-We may only have one full-time rookie in IndyCar this year, but if we have to one, Tristan Vautier is a pretty good one to have. Before falling prey to the mechanical gremlins that seemed to plague half the teams Sunday, Vautier looked to be in contention for a podium, and looked absolutely nothing like a rookie out there. He'll have his rough moments, but I like how he's carrying himself thus far. It was one of those great drives that ultimately won't reflect as such in the results.
-Of course, plenty of drivers, from Simon Pagenaud to Josef Newgarden to Graham Rahal, didn't have the weekends they wanted, but Dario Franchitti made a rare mental error to finish dead last in this one. It was not a happy weekend at the Ganassi team, between Chip Ganassi calling out Honda for engine performance and poor qualifying. Scott Dixon made things a little better by somehow showing up and finishing P5 at the line, but when a P5 finish is the best thing a Ganassi team has to crow about on the weekend, you know there's trouble. Also: Scott Dixon is an incredible driver, and we don't given him enough credit.
-There were a frankly stunning amount of electrical and mechanical issues Sunday, and it definitely affected the results of the race somewhat.

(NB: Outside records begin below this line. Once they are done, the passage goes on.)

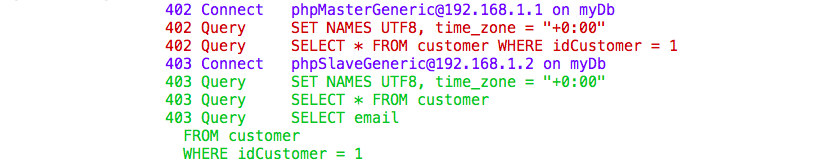
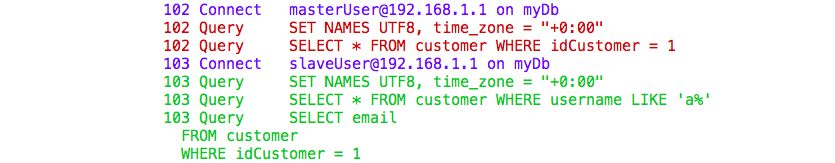
fix bug for master detection and updated screenshot

Changed region(s): [[0.1827, 0.0, 0.8526, 0.6442], [0.1827, 0.4601, 0.4568, 0.9816], [0.335, 0.6748, 0.4872, 0.7669]]

diff --git a/tests/MysqlGeneralLogColorizer/Console/ApplicationTest.php b/tests/MysqlGeneralLogColorizer/Console/ApplicationTest.php
@@ -23,7 +23,7 @@ class ApplicationTest extends \PHPUnit_Framework_TestCase
         $app->colorize($filePointer);
     }
 
-    public function testEnd2EndWithSimpleExampleFile()
+    public function testEnd2EndOneMasterOneSlaveWithDifferentUsername()
     {
         $filePointer = fopen(__DIR__ . '/../../fixtures/oneMasterOneSlaveDifferentUsername.txt', 'r');
         
@@ -32,6 +32,18 @@ class ApplicationTest extends \PHPUnit_Framework_TestCase
         
         $app = new Console\Application();
         $app->colorize($filePointer);
+    }
+
+    public function testEnd2EndOneMasterOneSlaveWithDifferentIpSameUsername()
+    {
+        $masterPattern = '@127.0.0.1';
+        $filePointer = fopen(__DIR__ . '/../../fixtures/oneMasterOneSlaveDifferentIp.txt', 'r');
+        
+        $outputString = file_get_contents(__DIR__ . '/../../fixtures/oneMasterOneSlaveDifferentIp.txt.expected');
+        $this->expectOutputString($outputString);
+        
+        $app = new Console\Application();
+        $app->colorize($filePointer, $masterPattern);
     }
 
     public static function masterOptions()

diff --git a/src/MysqlGeneralLogColorizer/Console/Application.php b/src/MysqlGeneralLogColorizer/Console/Application.php
@@ -84,8 +84,9 @@ class Application
     public function run()
     {
         $options = $this->handleArguments();
+        $masterPattern = isset($options['masterPattern']) ? $options['masterPattern'] : null;
         $stdin = fopen('php://stdin', 'r');
-        $this->colorize($stdin);
+        $this->colorize($stdin, $masterPattern);
     }
 }
 

diff --git a/README.md b/README.md
@@ -16,7 +16,7 @@ This tool is a log colorizer for [MySQL General Query Log](http://dev.mysql.com/
 
 ![Colorizer example](/docs/screenshot.png?raw=true "Example of a colorized log")
 
-To understand if a query is done on a master connection the tool by default search for "master" keyword in the username logged with *Connect*, you can specify another username or IP/host using the *-m* switch.
+To understand if a query is done on a master connection the tool by default search for "master" keyword in the username logged with *Connect*, you can specify another username or IP/host using the *-m* argument.
 
 Install
 -------
@@ -32,7 +32,7 @@ sudo mv mysql-general-log-colorizer.phar /usr/local/bin/mysql-general-log-colori
 Usage
 -----
 
-First of all enable the MySQL General Log that logs every query see [MySQL General Query Log](http://dev.mysql.com/doc/refman/5.6/en/query-log.html)
+First of all enable the MySQL General Log that logs every query, see [MySQL General Query Log](http://dev.mysql.com/doc/refman/5.6/en/query-log.html)
 
 ####For MySQL >=  5.1.29
 
@@ -65,6 +65,11 @@ SET GLOBAL log='/var/log/mysql-general-query.log';
 It simple reads from stdin
 ```
 tail -f /var/log/mysql-general-query.log | mysql-general-log-colorizer
+```
+
+To specify the master username or IP/host use -m
+```
+tail -f /var/log/mysql-general-query.log | mysql-general-log-colorizer -m yourMasterUsername
 ```
 
 TODO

Although Oriol Servia was off-strategy when he had to come in and pit, I'd have liked to have seen what he could have done had he not suffered the mechanical failure in the pits. It was all a bit puzzling, and one has to hope there's a bit less of that at Barber.
-If there was a rough spot of the race, it had to be the yellows, though the broadcast team did an excellent job in filling in the lengthy slow spots as best they could. I'm not precisely sure what can be done about the length of the cautions, but it's something that needs to be looked at.
-It was a full Mazda Road to Indy Schedule, with USF2000 running two races, and Scott Hargrove consequently running away from everyone else to win both. His teammate Neil Alberico should be right there with him on points, but had no shortage of bad luck. In Pro Mazda, Matthew Brabham won both races, but Andretti's Shelby Blackstock grabbed the pole and finished with two podiums, serving notice he could do some big things this year, too. Both series are now off until "The Night Before The 500" in May.
Firestone Indy Lights saw a bit of contact between Carlos Munoz and Gabby Chaves, and that allowed rookie Jack Hawksworth to win his first race in Lights, with Peter Demspey P2 and Sage Karam rounding out the podium. It remains to be seen if Dempsey is going to have anything for the Schmidt cars this year, but one would think this title battle will remain close for awhile. It's on to Barber for Lights in two weeks.
Other Quick Notes: I thought if Takuma Sato had that wing change earlier, he might have avoided some of the jostling late in the race and finished a bit higher. Still a good weekend for the Foyt team overall...Ed Carpenter finished P14, but at least he stayed out of trouble and kept it clean. That's not a bad street course result for him...Team Barracuda didn't seem to have a car that would be in contention this weekend, but they clawed their way to a Top 10. Going back to after Indy last season, they've finished P10 or better in all but two races...In your Top 10 at St. Pete, Chevy took all three podiums, P4, P6, and P7...Josef Newgarden had to retire with mechanical issues, but I think that team is in for a very good result sooner rather than later...That was a rough mistake for JR Hildebrand to make, but like Dario did earlier, he just copped to it and apologized. Always good to see, even when we don't want to see the accident itself...